The Metropolitan Museum's Department of Photographs surveys the history of photography from its invention in the 1830s to the present. The collection of more than 20,000 works is largely European and American, with some representation of other parts of the world, particularly Japan. The Metropolitan's department includes several important collections: The Gilman Paper Company Collection, comprising exceptionally rich holdings in early French, British, and American photography, as well as masterpieces from the turn-of-the-century and modernist periods; The Rubel Collection, with superb examples of British photography from the first three decades of the medium's history; The Alfred Stieglitz Collection, with masterpieces of the Photo-Secession movement (1902–17) and related Pictorialist photography; The Ford Motor Company Collection of American and European photography between the World Wars; and the personal archive of the American photographer Walker Evans (1903–1975). All told, the Museum's collection reveals the medium's breadth of form and function—from documentation to refined aestheticism and from intimate explorations of identity to majestic expressions of the sublime.

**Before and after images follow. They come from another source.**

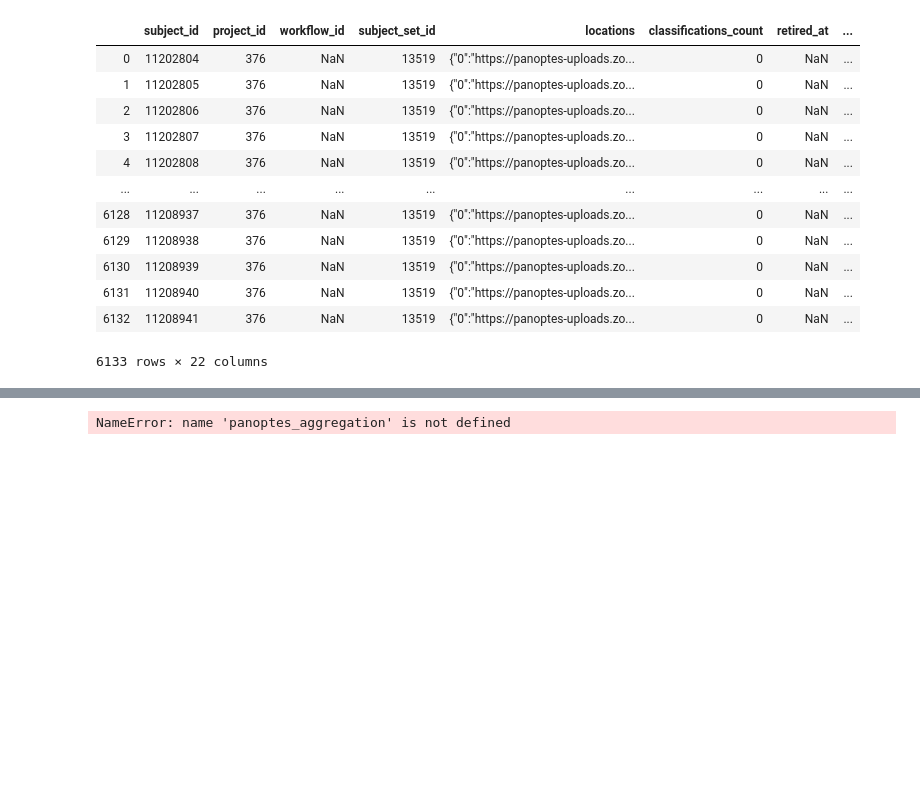
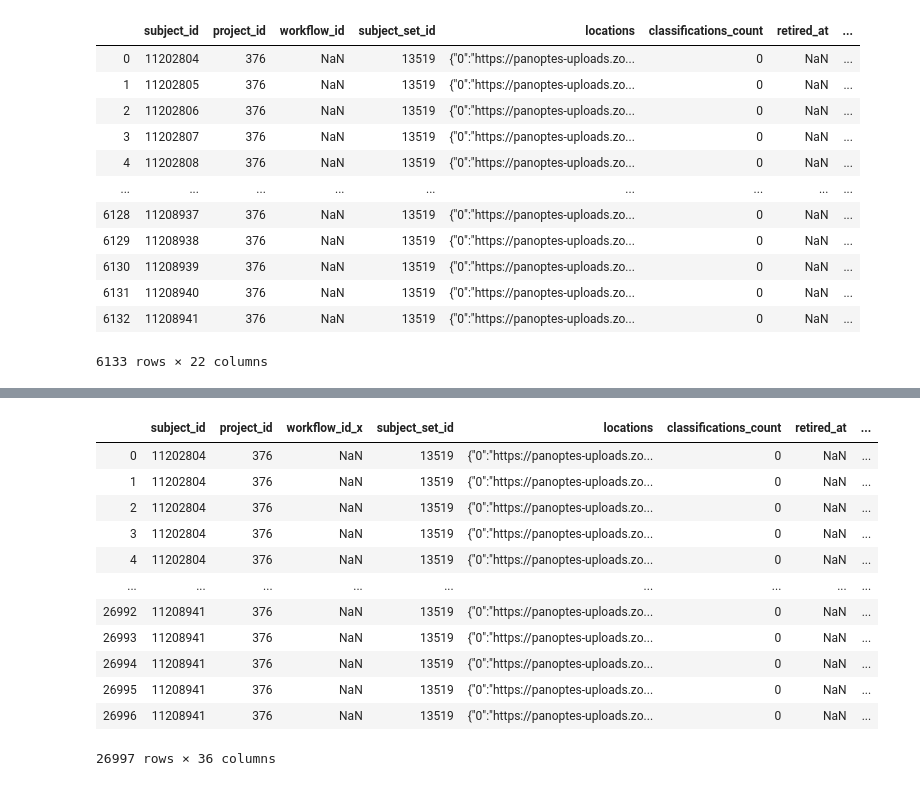
Before and after one commit to nisaputri/The-Shakespeares-UMD, a Jupyter notebook: Shakespeare Data Cleaning and Processing.ipynb, the cells around one changed output, grey strips where cells are left out. Drawn from its saved outputs; the diff is of its cells as text; code cells hidden in the pictures; blank space fills up the shorter version.

Commit message:
Adding classifications data

```diff
--- a/Shakespeare Data Cleaning and Processing.ipynb
+++ b/Shakespeare Data Cleaning and Processing.ipynb
@@ -127,5 +173,20 @@ Successfully installed joblib-1.0.1
 Note: you may need to restart the kernel to use updated packages.
-# %%
-panoptes_aggregation.extractors.sw_extractor.sw_extractor(classifications[annotations])
-# %% [output]
-NameError: name 'panoptes_aggregation' is not defined
+# %%
+classifications['subject_id'] = classifications['subject_ids']
+# %%
+test = merged.merge(classifications, how='left', on='subject_id')
+test.to_csc
+# %% [output]
+|  | subject_id | project_id | workflow_id_x | subject_set_id | locations | classifications_count | retired_at | ... |
+| 0 | 11202804 | 376 | NaN | 13519 | {"0":"https://panoptes-uploads.zo... | 0 | NaN | ... |
+| 1 | 11202804 | 376 | NaN | 13519 | {"0":"https://panoptes-uploads.zo... | 0 | NaN | ... |
+| 2 | 11202804 | 376 | NaN | 13519 | {"0":"https://panoptes-uploads.zo... | 0 | NaN | ... |
+| 3 | 11202804 | 376 | NaN | 13519 | {"0":"https://panoptes-uploads.zo... | 0 | NaN | ... |
+| 4 | 11202804 | 376 | NaN | 13519 | {"0":"https://panoptes-uploads.zo... | 0 | NaN | ... |
+| ... | ... | ... | ... | ... | ... | ... | ... | ... |
+| 26992 | 11208941 | 376 | NaN | 13519 | {"0":"https://panoptes-uploads.zo... | 0 | NaN | ... |
+| 26993 | 11208941 | 376 | NaN | 13519 | {"0":"https://panoptes-uploads.zo... | 0 | NaN | ... |
+| 26994 | 11208941 | 376 | NaN | 13519 | {"0":"https://panoptes-uploads.zo... | 0 | NaN | ... |
+| 26995 | 11208941 | 376 | NaN | 13519 | {"0":"https://panoptes-uploads.zo... | 0 | NaN | ... |
+| 26996 | 11208941 | 376 | NaN | 13519 | {"0":"https://panoptes-uploads.zo... | 0 | NaN | ... |
+26997 rows × 36 columns
```
Also changed, not shown: parts of 6 cells of this notebook, 2 other files.
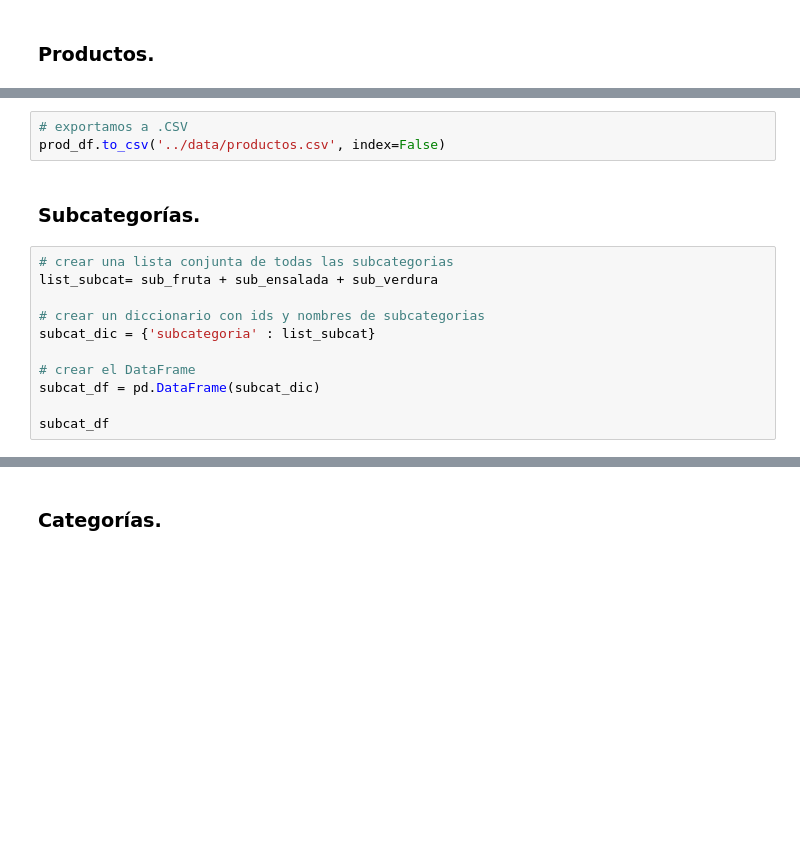
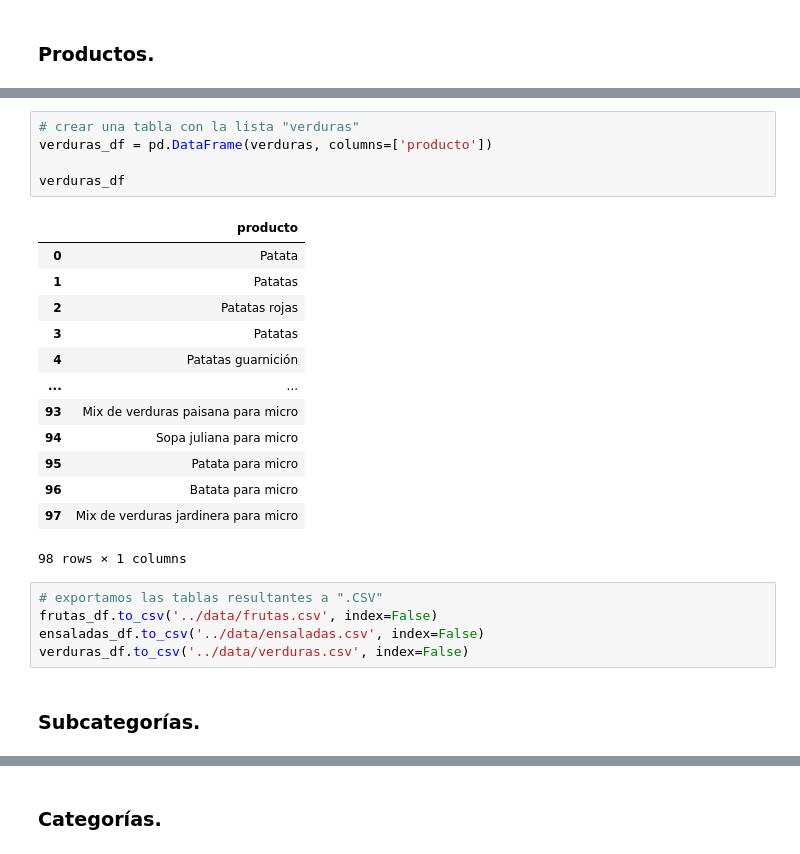
Before and after one commit to dapafer/ETL-process, a Jupyter notebook: src/mercadona_data_scraping.ipynb, the cells around one changed output, grey strips where cells are left out. Saved outputs shown, nothing was run; the diff lists cells and outputs as text; blank space fills up the shorter version.

```diff
--- a/src/mercadona_data_scraping.ipynb
+++ b/src/mercadona_data_scraping.ipynb
@@ -263,16 +296,26 @@ prod_df
+# %%
+# crear una tabla con la lista "verduras"
+verduras_df = pd.DataFrame(verduras, columns=['producto'])
+
+verduras_df
+# %% [output]
+|  | producto |
+| 0 | Patata |
+| 1 | Patatas |
+| 2 | Patatas rojas |
+| 3 | Patatas |
+| 4 | Patatas guarnición |
+| ... | ... |
+| 93 | Mix de verduras paisana para micro |
+| 94 | Sopa juliana para micro |
+| 95 | Patata para micro |
+| 96 | Batata para micro |
+| 97 | Mix de verduras jardinera para micro |
+98 rows × 1 columns
 # %%
-# exportamos a .CSV
-prod_df.to_csv('../data/productos.csv', index=False)
+# exportamos las tablas resultantes a ".CSV"
+frutas_df.to_csv('../data/frutas.csv', index=False)
+ensaladas_df.to_csv('../data/ensaladas.csv', index=False)
+verduras_df.to_csv('../data/verduras.csv', index=False)
 # %% [markdown]
 ### **Subcategorías.**
-# %%
-# crear una lista conjunta de todas las subcategorias
-list_subcat= sub_fruta + sub_ensalada + sub_verdura
-
-# crear un diccionario con ids y nombres de subcategorias
-subcat_dic = {'subcategoria' : list_subcat}
-
-# crear el DataFrame
-subcat_df = pd.DataFrame(subcat_dic)
-
-subcat_df
```
Also changed, not shown: parts of 8 cells of this notebook, 1 other file.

Nearly every permutation of technique and support is represented: early experimental "photogenic drawings" of the 1830s; daguerreotypes, ambrotypes, and tintypes (one-of-a-kind images exposed on silver-plated copper, glass, and iron, respectively); salted paper prints from paper negatives; albumen silver prints from glass negatives; gum bichromate prints; platinum and palladium prints; gelatin silver prints (the standard black-and-white photograph of the twentieth century); and a variety of types of color photography